• **Task brief**
From the material below, tally every line containing "ActivityDetails"; reply with the total only.

• **Record excerpts**

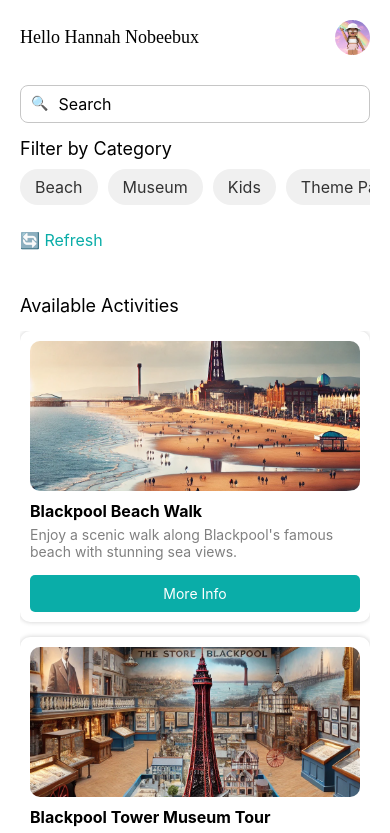
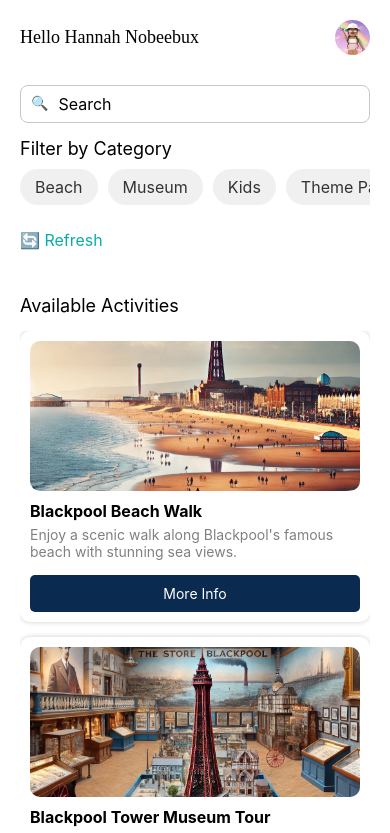
Before and after one commit to hannahnobeebux/bp-tours-app-js, a React Native app: screen /Home in a window 390 px wide. Shown: the top 833 px of the page. Built offline with nearby package versions, Linux system fonts and the light colour scheme.

Commit message:
Amending colours etc

```diff
--- a/src/components/ActivityCard.js
+++ b/src/components/ActivityCard.js
@@ -10,7 +10,7 @@ export default function ActivityCard({ activity }) {
           <Image source={activity.image} style={{ width: '100%', height: 150, borderRadius: 10 }} />
           <Text style={{ fontSize: 16, fontWeight: 'bold', marginTop: 10 }}>{activity.name}</Text>
           <Text style={{ fontSize: 14, color: 'gray', marginVertical: 5 }}>{activity.preview}</Text>
-          <TouchableOpacity onPress={() => navigation.navigate('ActivityDetails', { activity })} style={{ backgroundColor: '#0aada8', padding: 10, borderRadius: 5, marginTop: 10 }}>
+          <TouchableOpacity onPress={() => navigation.navigate('ActivityDetails', { activity })} style={{ backgroundColor: '#0a2a50', padding: 10, borderRadius: 5, marginTop: 10 }}>
             <Text style={{ color: 'white', textAlign: 'center' }}>More Info</Text>
           </TouchableOpacity>
         </View>
--- a/src/components/ActivityDetails.js
+++ b/src/components/ActivityDetails.js
@@ -13,7 +13,7 @@ export default function ActivityDetails({ route, navigation }) {
       <Text style={{ fontSize: 16, fontWeight: 'bold' }}>Location: {activity.details.location}</Text>
       <Text style={{ fontSize: 16, fontWeight: 'bold' }}>Price: {activity.details.price}</Text>
       <Text style={{ fontSize: 16, fontWeight: 'bold' }}>Age Group: {activity.details.age_group}</Text>
-      <TouchableOpacity onPress={() => alert('Booking confirmed!')} style={{ backgroundColor: '#0aada8', padding: 15, borderRadius: 5, marginTop: 20 }}>
+      <TouchableOpacity onPress={() => alert('Booking confirmed!')} style={{ backgroundColor: '#0a2a50', padding: 15, borderRadius: 5, marginTop: 20 }}>
         <Text style={{ color: 'white', textAlign: 'center', fontSize: 18 }}>Book Activity</Text>
       </TouchableOpacity>
       <TouchableOpacity onPress={() => navigation.goBack()} style={{ color: '#0aada8', padding: 15, borderRadius: 5, marginTop: 10 }}>
--- a/src/screens/HomeScreen.js
+++ b/src/screens/HomeScreen.js
@@ -93,7 +93,7 @@ export default function HomeScreen({navigation}) {
                                 key={category}
                                 onPress={() => setSelectedCategory(category)}
                                 style={{
-                                    backgroundColor: selectedCategory === category ? '#0aada8' : '#f0f0f0',
+                                    backgroundColor: selectedCategory === category ? '#0960c8' : '#f0f0f0',
                                     paddingVertical: 8,
                                     paddingHorizontal: 15,
                                     marginRight: 10,
--- a/src/screens/OnboardingScreen.js
+++ b/src/screens/OnboardingScreen.js
@@ -14,7 +14,7 @@ const OnboardingScreen = ({navigation})=>{
     return (
         <SafeAreaView style={{flex:1,justifyContent:'center',alignItems:'center'}}>
             <View style={{flex:1,justifyContent:'center',alignItems:'center'}}>
-                <Text style={{fontSize:30,fontWeight:'bold',color:"#17348e"}}>Welcome to BP Tours!</Text>
+                <Text style={{fontSize:30,fontWeight:'bold',color:"#17348e"}}>Welcome to BP Tours</Text>
                 <TouchableOpacity
                 onPress={() => navigation.navigate('Home')}
                 style={{backgroundColor:"#17348e",padding:10,width:'90%',borderRadius:5,flexDirection:'row',justifyContent:'space-between',alignItems:'center'}}>
```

• **Expected answer**
5